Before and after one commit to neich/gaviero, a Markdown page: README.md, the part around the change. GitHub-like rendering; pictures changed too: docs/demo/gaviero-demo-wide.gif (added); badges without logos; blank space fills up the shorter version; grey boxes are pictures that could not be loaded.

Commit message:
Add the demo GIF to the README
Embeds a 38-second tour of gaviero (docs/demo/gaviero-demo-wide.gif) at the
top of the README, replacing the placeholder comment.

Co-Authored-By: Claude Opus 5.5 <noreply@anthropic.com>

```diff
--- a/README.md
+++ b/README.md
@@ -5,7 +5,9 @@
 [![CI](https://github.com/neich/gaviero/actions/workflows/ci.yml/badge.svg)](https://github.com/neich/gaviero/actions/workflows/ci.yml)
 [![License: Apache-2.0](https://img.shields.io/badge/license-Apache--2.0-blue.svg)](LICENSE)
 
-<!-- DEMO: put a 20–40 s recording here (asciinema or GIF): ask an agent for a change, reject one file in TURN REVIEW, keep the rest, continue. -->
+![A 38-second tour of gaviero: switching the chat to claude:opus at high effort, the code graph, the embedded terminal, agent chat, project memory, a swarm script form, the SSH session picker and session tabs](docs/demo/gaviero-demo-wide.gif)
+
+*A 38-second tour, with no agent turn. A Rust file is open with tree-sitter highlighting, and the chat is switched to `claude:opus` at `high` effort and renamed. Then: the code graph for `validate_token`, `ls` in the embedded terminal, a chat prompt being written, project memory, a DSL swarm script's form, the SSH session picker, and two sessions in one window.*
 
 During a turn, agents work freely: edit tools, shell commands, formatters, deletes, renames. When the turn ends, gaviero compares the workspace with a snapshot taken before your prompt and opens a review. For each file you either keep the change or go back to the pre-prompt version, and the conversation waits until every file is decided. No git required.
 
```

§ **Exercise**: From the records above, return each line where "https" occurs.

§ **Answer area**:
 [![CI](https://github.com/neich/gaviero/actions/workflows/ci.yml/badge.svg)](https://github.com/neich/gaviero/actions/workflows/ci.yml)
 [![License: Apache-2.0](https://img.shields.io/badge/license-Apache--2.0-blue.svg)](LICENSE)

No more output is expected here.